Thoughts in a Zoo
They in their cruel traps, and we in ours, Survey each other’s rage, and pass the hours Commiserating each the other’s woe, To mitigate his own pain’s fiery glow. Man could but little proffer in exchange Save that his cages have a larger range. That lion with his lordly, untamed heart Has in some man his human counterpart, Some lofty soul in dreams and visions wrapped, But in the stifling flesh securely trapped. Gaunt eagle whose raw pinions stain the bars That prison you, so men cry for the stars! Some delve down like the mole far underground, (Their nature is to burrow, not to bound), Some, like the snake, with changeless slothful eye, Stir not, but sleep and smoulder where they lie.
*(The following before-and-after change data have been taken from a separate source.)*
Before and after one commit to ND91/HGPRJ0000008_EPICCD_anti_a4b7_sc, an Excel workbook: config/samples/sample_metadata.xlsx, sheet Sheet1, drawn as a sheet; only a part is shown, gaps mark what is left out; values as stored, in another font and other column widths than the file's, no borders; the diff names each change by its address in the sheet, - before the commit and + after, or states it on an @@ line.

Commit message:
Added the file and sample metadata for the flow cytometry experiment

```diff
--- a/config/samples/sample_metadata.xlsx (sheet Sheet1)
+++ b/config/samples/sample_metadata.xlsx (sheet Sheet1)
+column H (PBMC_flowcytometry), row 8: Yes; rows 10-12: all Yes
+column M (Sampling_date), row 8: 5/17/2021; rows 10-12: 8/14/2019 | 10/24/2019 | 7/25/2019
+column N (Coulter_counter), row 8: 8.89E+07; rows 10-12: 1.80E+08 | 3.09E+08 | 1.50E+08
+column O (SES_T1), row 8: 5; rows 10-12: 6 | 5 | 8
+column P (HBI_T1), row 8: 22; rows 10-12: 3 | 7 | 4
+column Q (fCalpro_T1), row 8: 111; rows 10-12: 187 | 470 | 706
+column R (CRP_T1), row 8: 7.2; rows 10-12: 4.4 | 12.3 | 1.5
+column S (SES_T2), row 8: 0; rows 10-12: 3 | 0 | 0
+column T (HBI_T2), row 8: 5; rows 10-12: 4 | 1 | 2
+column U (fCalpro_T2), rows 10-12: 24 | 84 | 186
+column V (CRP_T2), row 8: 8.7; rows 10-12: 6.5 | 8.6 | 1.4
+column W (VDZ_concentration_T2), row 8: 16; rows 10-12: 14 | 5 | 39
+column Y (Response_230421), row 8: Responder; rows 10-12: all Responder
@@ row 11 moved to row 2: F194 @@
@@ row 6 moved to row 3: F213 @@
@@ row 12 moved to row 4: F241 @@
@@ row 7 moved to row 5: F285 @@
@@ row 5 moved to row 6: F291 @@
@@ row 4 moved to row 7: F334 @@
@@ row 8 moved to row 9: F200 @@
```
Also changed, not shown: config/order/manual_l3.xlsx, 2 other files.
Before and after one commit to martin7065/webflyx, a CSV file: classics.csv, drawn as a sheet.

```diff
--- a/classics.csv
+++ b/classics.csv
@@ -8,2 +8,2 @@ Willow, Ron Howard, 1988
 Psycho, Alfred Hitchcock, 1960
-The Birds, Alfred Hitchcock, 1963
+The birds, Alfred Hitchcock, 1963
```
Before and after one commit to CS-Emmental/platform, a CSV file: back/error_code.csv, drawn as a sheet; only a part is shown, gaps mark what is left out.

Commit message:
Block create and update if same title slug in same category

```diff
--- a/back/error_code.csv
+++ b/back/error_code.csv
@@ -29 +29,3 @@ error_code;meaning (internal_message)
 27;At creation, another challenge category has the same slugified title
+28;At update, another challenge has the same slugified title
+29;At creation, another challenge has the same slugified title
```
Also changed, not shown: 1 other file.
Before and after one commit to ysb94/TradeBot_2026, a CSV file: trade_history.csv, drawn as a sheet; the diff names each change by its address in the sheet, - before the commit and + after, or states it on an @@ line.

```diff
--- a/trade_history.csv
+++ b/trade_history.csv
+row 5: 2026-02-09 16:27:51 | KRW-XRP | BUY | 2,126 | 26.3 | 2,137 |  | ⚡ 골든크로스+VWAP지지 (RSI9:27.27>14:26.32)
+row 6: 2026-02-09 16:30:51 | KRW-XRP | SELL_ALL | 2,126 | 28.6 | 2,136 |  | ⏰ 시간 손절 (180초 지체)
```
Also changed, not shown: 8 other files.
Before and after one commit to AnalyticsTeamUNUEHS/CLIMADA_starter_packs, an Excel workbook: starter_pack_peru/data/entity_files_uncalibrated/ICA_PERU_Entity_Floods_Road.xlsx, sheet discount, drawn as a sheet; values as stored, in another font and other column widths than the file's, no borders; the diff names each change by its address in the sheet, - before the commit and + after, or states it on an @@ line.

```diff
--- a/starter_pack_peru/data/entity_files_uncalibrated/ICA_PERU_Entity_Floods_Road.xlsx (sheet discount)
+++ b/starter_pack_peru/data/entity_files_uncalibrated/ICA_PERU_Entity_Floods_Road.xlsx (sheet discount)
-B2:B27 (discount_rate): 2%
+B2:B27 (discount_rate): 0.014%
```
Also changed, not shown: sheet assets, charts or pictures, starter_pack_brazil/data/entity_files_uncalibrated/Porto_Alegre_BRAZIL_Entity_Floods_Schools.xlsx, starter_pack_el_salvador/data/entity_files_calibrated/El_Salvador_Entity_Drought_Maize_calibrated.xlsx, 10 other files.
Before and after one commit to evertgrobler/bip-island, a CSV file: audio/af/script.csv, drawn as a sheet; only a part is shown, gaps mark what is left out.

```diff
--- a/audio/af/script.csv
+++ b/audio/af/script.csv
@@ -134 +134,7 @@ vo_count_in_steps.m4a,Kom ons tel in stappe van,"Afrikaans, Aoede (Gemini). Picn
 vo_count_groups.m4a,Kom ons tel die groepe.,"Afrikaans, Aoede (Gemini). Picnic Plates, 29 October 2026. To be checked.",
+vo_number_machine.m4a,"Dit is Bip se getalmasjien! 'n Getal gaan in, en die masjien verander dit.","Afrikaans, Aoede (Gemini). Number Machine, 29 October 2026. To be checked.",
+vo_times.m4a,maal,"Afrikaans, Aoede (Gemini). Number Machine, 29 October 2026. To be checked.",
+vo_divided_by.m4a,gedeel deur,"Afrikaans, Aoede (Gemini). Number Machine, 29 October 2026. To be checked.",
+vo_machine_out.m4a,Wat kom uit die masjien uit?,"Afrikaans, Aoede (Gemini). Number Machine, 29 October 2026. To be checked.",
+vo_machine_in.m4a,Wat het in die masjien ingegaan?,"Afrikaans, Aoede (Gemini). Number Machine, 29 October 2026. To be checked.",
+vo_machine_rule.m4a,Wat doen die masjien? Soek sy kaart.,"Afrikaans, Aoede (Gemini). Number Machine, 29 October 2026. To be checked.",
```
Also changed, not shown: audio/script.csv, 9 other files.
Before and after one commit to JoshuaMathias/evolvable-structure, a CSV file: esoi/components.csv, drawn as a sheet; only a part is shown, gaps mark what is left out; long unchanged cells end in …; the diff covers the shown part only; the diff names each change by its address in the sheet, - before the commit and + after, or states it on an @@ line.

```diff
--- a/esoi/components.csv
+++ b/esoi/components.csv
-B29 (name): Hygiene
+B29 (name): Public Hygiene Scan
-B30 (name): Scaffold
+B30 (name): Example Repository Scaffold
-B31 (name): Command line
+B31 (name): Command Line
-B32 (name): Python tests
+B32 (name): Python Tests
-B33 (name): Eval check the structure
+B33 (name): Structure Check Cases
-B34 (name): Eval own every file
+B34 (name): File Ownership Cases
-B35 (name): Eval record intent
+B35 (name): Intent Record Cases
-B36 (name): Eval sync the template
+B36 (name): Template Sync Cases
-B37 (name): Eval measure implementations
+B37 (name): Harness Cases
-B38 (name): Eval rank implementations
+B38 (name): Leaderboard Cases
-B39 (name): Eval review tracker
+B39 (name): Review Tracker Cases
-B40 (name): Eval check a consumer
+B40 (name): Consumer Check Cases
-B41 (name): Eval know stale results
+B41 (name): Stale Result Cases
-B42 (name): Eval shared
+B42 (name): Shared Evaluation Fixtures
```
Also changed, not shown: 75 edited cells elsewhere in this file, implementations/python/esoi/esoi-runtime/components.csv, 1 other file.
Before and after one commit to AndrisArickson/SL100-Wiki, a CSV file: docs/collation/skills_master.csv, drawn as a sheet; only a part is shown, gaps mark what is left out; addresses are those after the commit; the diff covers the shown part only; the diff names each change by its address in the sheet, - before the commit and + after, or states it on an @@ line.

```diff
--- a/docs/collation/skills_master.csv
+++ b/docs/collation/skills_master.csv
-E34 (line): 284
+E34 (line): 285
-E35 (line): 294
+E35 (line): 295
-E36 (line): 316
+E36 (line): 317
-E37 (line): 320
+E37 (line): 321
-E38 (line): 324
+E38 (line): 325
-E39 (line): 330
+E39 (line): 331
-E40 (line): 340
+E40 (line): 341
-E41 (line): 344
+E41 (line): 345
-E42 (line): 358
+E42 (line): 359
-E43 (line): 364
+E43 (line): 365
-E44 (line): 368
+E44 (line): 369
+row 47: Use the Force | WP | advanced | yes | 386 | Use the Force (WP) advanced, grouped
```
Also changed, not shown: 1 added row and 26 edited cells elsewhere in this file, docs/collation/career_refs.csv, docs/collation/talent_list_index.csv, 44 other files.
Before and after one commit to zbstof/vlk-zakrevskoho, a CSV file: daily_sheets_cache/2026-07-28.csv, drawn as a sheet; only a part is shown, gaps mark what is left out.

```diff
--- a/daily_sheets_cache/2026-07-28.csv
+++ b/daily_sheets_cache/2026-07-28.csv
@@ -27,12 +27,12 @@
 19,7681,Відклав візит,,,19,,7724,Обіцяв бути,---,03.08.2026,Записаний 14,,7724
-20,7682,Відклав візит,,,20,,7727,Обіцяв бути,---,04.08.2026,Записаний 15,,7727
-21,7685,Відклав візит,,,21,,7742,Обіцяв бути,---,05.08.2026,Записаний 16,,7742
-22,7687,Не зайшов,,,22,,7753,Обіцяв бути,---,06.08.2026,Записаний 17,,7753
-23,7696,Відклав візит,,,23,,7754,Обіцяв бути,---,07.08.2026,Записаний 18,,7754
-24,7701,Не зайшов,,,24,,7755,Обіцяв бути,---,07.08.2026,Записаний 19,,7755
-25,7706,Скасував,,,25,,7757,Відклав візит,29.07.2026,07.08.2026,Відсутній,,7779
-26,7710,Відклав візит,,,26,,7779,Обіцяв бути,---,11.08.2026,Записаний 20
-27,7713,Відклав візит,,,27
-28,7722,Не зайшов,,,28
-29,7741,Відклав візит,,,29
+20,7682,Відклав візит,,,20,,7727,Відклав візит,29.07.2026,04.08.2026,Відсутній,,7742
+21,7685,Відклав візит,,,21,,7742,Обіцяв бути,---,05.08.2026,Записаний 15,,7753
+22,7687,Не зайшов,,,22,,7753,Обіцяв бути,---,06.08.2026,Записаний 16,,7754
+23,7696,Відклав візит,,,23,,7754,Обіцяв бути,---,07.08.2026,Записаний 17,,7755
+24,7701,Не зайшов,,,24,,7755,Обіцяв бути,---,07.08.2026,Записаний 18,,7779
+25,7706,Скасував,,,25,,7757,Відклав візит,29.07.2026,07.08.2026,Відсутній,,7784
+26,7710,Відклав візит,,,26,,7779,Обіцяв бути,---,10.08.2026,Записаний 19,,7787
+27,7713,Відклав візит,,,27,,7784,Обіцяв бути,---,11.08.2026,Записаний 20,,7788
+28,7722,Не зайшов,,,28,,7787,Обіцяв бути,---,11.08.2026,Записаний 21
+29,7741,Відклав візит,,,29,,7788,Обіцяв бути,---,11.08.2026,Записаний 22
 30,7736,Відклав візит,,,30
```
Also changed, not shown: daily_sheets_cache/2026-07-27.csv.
Who is most wretched, these caged ones, or we, Caught in a vastness beyond our sight to see?
Countee Cullen's other poems:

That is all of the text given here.